A delicious lamprais straight out of the oven. #handheldfoodbysu
Lamprais is probably the most significant and sough after remnant from the Dutch colonization days in Sri Lanka. The term ‘lamprais’ which loosely translates to a packet of lumped rice is an amalgam of very specific side dishes and a delightfully flavourful rice. This is then wrapped in banana leaves and baked in a warm oven for a few minutes until the aroma of the banana leaves infuse into the rice. And let me assure you, there isn’t an aroma that will whet the Lankan appetite as much as that of a lamprais.
While a packet of lamprais can unite Sri Lankan food lovers in a jiffy, it is also a dish that is hotly debated for its authenticity. Over the years, the most authentic recipe has been modified to cater to the masses by substituting the meats (a mix of beef, pork & lamb) with simply chicken. The beef frikkadels were replaced by tuna cutlets and twice cooked eggs were added and so on. While I respect all things that stay true to their roots, my recipe too is slightly modified to substitute oinks with chicks to cater to my family, frikkadels with cutlets as I am most likely to have a stash of cutlets than frikkadels in my freezer and a twice cooked egg ‘cos why not?
Making lamprais is most definitely not an easy feat. Not because of its complexity, but because of the many components that needs to be prepared. In order to make things easier, I usually plan ahead and make a few of the side dishes ahead of time. This actually helps the flavors mingle and intensify.
While I am in no position to guarantee an authentic recipe by any means, here’s my take on lamprais inspired by ammi’s very own recipe.
Components of a Lamprais:
- Lampra rice (Ghee rice)
- Chicken curry
- Caramalized onions
- Brinjal moju
- Twice cooked eggs
- Fried ash plantains
- Sambal blachan/ Chilli paste
The lampra rice
The rice is the heart of a good lamprais dish. And I vehemently insist on using Sri Lankan short grain samba rice and fresh homemade stock whenever possible. Follow the recipe for ghee rice here. You may substitute ghee with butter and omit the coconut milk if you wish and throw in half a stalk of lemongrass for added flavor and aroma.
Sri Lankan Chicken curry
Though the original recipe calls for a mixed meat curry made out of bite sized pork, beef and lamb, you can substitute this with this Sri Lankan chicken curry. Follow the recipe and ensure you are left with a thick gravy which will not leak out when wrapped in a banana leaf.
You can follow this recipe for Sri Lankan seeni-sambol which I have shared earlier. I would recommend making this few days in advance to reduce the prep work and also for the flavors to develop and intensify.
The recipe for my style of brinjal moju can be made following the recipe I have shared earlier. This again is another dish that can be made ahead of time to save time and to intensify the flavors.
Though the original recipe calls for beef frikadels, which are minced meat balls that is spiced, balled, crumb coated and deep fried- you can substitute with the recipe for tuna cutlets.

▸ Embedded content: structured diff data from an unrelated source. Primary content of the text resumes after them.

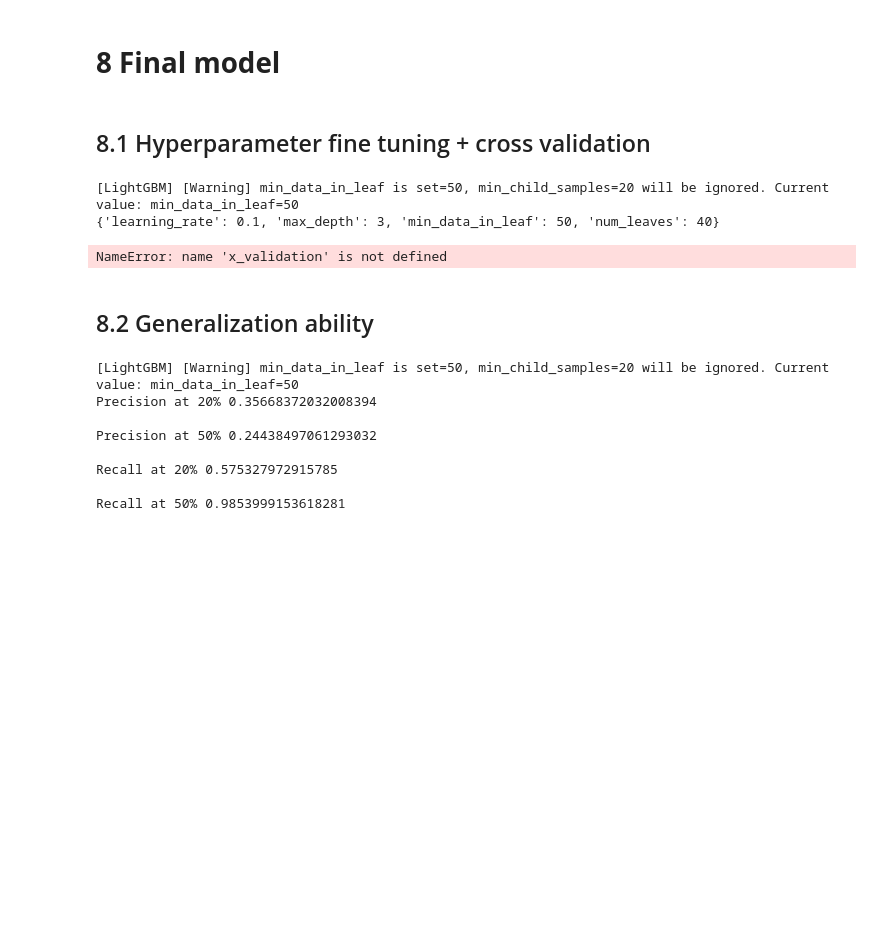
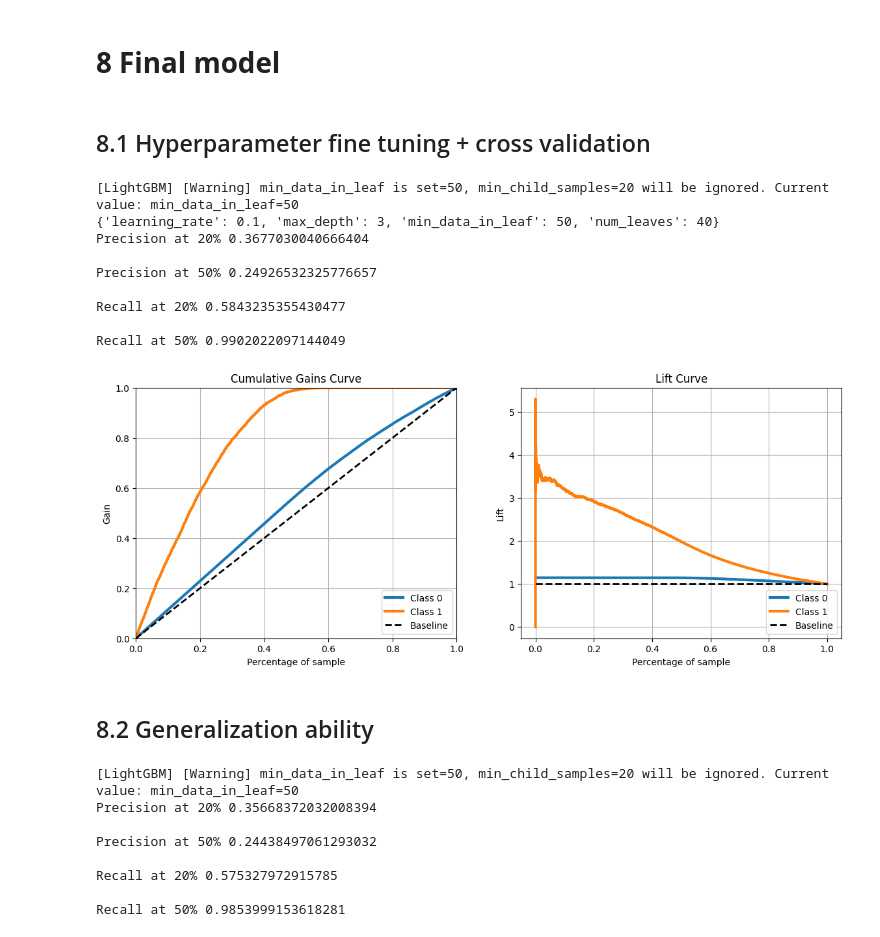
Before and after one commit to Eduardo-95-DS/Car-Insurance-Interest, a Jupyter notebook: notebooks/look_1.0-ear-health-insurance-cross-sell.ipynb, the cells around one changed output. Cells and saved outputs as stored; diff of their text form; code cells hidden in the pictures; blank space fills up the shorter version.

```diff
--- a/notebooks/look_1.0-ear-health-insurance-cross-sell.ipynb
+++ b/notebooks/look_1.0-ear-health-insurance-cross-sell.ipynb
@@ -1097,7 +1097,7 @@ Recall at 50% 0.9726786242504101
 ## 7.4 Random forest
 # %%
 # model definition
-rf = en.RandomForestClassifier(n_jobs=-1, random_state=42)
+rf = en.RandomForestClassifier(random_state=42)
 
 # model training
 rf.fit(x_train,y_train)
@@ -1937,40 +1899,47 @@ print(lgbm.best_params_)
 # model prediction
 yhat_lgbm=lgbm.predict_proba(x_val);
 
-df = x_validation.copy()
+df = x_val.copy()
 df['response'] = y_val.copy()
 
 # propensity score
 df['score'] = yhat_lgbm[:, 1].tolist()
 
 # sort clients by propensity score
 df = df.sort_values( 'score', ascending=False )
 
 # compute precision at k
 precision_at_20, data = precision_at_k(df, k=7622)
 precision_at_50, data = precision_at_k(df, k=19055)
 print(f'Precision at 20% {precision_at_20}','\n')
 print(f'Precision at 50% {precision_at_50}','\n')
 
 # compute recall at k
 recall_at_20, data = recall_at_k(df, k=7622)
 recall_at_50, data = recall_at_k(df, k=19055)
 print(f'Recall at 20% {recall_at_20}','\n')
 print(f'Recall at 50% {recall_at_50}','\n')
 
 # accumulative gain
 rcParams['figure.figsize'] = 14,5
 grid=gridspec.GridSpec(1,2)
 
 ax = plt.subplot(grid[0,0])
 skplt.metrics.plot_cumulative_gain(y_val,yhat_lgbm,ax=ax);
 
 ax2 = plt.subplot(grid[0,1])
 skplt.metrics.plot_lift_curve( y_val, yhat_lgbm,ax=ax2 );
 # %% [output]
 [LightGBM] [Warning] min_data_in_leaf is set=50, min_child_samples=20 will be ignored. Current value: min_data_in_leaf=50
 {'learning_rate': 0.1, 'max_depth': 3, 'min_data_in_leaf': 50, 'num_leaves': 40}
+Precision at 20% 0.3677030040666404
+
+Precision at 50% 0.24926532325776657
+
+Recall at 20% 0.5843235355430477
+
+Recall at 50% 0.9902022097144049
-NameError: name 'x_validation' is not defined
+[figure, added]
 # %% [markdown]
 ## 8.2 Generalization ability
 # %%
```
Also changed, not shown: parts of 8 cells of this notebook.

Twice cooked eggs
Twice cooked eggs
Boil eggs in water with a pinch of salt to make them peel easier. Once boiled, de-shell and prick all over each egg using a fork. Dry the eggs using kitchen towels and season with salt and turmeric. Finally, deep fry until crispy and blistered on the outside.
It is important you remove every drop of water off the eggs before deep frying because we all know water & hot oil does not have a happy ending.

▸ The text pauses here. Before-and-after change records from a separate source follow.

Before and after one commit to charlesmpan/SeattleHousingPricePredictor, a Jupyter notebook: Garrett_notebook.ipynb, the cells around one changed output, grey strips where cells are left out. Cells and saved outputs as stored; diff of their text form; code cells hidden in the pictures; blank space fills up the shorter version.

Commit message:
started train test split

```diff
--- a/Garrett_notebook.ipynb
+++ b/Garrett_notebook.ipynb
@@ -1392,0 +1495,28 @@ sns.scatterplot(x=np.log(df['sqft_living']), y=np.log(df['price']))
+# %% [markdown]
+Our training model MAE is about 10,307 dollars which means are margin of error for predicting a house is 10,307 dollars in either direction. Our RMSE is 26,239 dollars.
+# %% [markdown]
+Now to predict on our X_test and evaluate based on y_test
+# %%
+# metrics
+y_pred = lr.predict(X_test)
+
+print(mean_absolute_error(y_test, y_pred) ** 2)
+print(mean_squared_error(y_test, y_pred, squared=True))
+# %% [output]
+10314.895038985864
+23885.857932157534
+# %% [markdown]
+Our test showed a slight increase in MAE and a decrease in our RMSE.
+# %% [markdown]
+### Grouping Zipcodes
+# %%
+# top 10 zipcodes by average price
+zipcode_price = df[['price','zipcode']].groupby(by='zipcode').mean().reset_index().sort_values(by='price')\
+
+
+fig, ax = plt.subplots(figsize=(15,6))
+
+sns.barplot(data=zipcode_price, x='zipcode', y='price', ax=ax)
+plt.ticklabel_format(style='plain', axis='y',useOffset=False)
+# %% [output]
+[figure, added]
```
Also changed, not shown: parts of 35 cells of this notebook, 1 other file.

Fried Ash plantains
Fried Ash Plantains
Peel ash plantains aka green bananas using a peeler and soak them in water to avoid discoloration. Dry with kitchen towels, cut into bite sized cubes, season with salt, turmeric and chili powder and deep fry till crisp and set aside. You could substitute this with cubed potatoes if you are not able to find ash plantains.
Blachan/ Chilli Paste
Sri Lankan Blachan/ Chili paste
I will share a recipe for a home-made chili paste soon, until then, feel free to use a chili paste off a bottle.
Assembling and baking the lamprais:
- Cut, clean, wash and dry one big banana leaf per each packet of lamprais. Heat the banana leaf over a low open flame to make the leaves pliable as well as to bring out the aroma of the leaves. Take care not to burn the leaves.
- Place the banana leaf on a flat surface and place one cup of rice at the center followed by a serving of the rest of the side dishes. Always place two or more frikkadels/ cutlets per pack.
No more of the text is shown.